Our shamrock is experiencing a phase of luxuriant growth and blossoming. It has given me many hours of pondering, shooting and playing with the varied blossoms that pop up and which last about 1 – 1.5 weeks. The other day I set the camera up and started it on the task of taking a photo every 15 seconds as a group of blooms opened up…. or were supposed to. Turns out it was too cloudy and dull to really get the blossoms to expand as anticipated. I took 2600 files and made a small movie. If you’re interested you can find the 1.5 minute production here. Be gentle with me, please…. I know it isn’t real exciting or necessarily well done. Ya’ll know that I learn by doing…over and over and over it seems.
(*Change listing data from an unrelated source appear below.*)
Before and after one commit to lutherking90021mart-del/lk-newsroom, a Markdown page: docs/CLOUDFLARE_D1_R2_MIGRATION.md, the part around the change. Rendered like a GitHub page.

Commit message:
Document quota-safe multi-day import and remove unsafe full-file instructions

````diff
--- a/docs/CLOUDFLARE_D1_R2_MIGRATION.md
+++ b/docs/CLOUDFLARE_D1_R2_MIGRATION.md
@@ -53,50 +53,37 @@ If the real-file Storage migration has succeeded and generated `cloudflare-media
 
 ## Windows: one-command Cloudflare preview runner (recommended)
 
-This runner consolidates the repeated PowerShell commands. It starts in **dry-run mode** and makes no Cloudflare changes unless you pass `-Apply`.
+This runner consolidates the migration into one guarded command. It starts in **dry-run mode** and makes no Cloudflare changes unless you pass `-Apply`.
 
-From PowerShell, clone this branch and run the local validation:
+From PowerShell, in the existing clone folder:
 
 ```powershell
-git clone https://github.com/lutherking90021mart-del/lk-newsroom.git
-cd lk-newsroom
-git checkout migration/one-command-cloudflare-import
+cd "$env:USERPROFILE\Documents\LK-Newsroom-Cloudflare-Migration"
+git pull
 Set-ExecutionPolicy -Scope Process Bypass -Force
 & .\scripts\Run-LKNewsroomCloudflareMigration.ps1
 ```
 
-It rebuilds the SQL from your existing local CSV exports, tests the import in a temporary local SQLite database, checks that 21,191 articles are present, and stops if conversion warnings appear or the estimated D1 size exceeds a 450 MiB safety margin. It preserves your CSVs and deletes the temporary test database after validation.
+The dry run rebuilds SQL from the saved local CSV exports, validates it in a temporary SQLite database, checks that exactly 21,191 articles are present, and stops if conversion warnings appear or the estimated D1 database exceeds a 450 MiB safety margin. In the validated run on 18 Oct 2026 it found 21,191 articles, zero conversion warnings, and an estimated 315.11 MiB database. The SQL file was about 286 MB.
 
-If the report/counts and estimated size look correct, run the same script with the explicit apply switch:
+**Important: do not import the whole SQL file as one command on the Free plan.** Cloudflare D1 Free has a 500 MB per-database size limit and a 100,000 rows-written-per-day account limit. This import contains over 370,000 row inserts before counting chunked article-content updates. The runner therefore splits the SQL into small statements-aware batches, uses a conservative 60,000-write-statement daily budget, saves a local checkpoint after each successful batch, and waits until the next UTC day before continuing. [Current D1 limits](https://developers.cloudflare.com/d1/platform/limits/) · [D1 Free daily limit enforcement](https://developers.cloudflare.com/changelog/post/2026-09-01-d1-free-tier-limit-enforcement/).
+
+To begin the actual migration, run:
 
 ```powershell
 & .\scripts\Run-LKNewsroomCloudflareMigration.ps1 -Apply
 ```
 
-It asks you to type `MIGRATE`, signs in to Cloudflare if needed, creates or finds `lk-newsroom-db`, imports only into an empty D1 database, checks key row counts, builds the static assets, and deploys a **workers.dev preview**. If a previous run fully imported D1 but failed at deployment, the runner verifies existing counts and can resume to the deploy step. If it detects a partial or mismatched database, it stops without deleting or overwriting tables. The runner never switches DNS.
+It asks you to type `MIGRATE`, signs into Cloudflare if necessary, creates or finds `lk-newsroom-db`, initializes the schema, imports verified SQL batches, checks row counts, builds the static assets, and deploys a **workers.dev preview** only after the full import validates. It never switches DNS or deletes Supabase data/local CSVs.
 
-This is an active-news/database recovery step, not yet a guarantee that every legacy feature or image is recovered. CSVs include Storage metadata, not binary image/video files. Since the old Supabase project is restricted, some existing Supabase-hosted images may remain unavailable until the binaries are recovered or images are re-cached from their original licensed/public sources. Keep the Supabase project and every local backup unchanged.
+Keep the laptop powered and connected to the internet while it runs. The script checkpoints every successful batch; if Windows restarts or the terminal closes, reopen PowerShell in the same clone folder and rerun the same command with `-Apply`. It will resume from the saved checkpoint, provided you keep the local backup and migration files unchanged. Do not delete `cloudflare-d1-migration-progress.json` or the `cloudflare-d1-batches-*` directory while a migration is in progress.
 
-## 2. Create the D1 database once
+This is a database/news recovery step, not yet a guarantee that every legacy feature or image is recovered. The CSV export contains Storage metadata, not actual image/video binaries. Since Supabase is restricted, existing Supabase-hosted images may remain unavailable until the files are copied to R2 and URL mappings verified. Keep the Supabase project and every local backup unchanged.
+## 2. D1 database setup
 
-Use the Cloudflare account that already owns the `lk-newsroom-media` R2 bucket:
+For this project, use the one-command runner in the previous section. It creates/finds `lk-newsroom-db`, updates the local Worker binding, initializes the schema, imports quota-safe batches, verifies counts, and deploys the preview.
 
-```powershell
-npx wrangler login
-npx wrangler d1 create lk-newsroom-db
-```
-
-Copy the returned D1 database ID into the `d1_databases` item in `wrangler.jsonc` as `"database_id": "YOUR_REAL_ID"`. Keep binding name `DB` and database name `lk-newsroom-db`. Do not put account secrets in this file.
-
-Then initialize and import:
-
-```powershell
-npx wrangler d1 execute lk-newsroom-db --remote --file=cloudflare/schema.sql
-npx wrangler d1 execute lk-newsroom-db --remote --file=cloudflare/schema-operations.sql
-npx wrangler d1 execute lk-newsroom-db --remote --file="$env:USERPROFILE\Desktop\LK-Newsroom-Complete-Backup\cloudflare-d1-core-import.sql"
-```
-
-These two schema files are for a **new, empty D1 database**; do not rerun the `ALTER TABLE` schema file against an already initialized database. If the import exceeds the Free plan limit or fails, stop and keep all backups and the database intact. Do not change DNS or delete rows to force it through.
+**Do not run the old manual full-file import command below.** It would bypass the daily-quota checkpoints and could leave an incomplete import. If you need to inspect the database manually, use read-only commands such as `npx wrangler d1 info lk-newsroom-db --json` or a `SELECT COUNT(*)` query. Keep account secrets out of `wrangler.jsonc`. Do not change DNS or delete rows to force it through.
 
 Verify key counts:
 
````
I’ve been reading another book about nature photography and was impressed with the author’s presentation of blossoms against a white background. My first thought was that he was cutting them out and compositing them in a Photoshop file. Turns out that the “on white” product is actually done in the field and totally in-camera. It’s all about a white background and light thereon. I don’t have the plexiglass that he uses in the field but I can sure make a white background using a small softbox and a speedlight. I’m pretty content with this collection of images of our shamrock. A few technical issues but overall the technique will get used quite a bit as spring brings blossoms to the Cascades. It will, won’t it? Please!
Our bleeding hearts are getting ready for their annual posing session. I’ve done black and green backgrounds in the past. This year will see some white as well.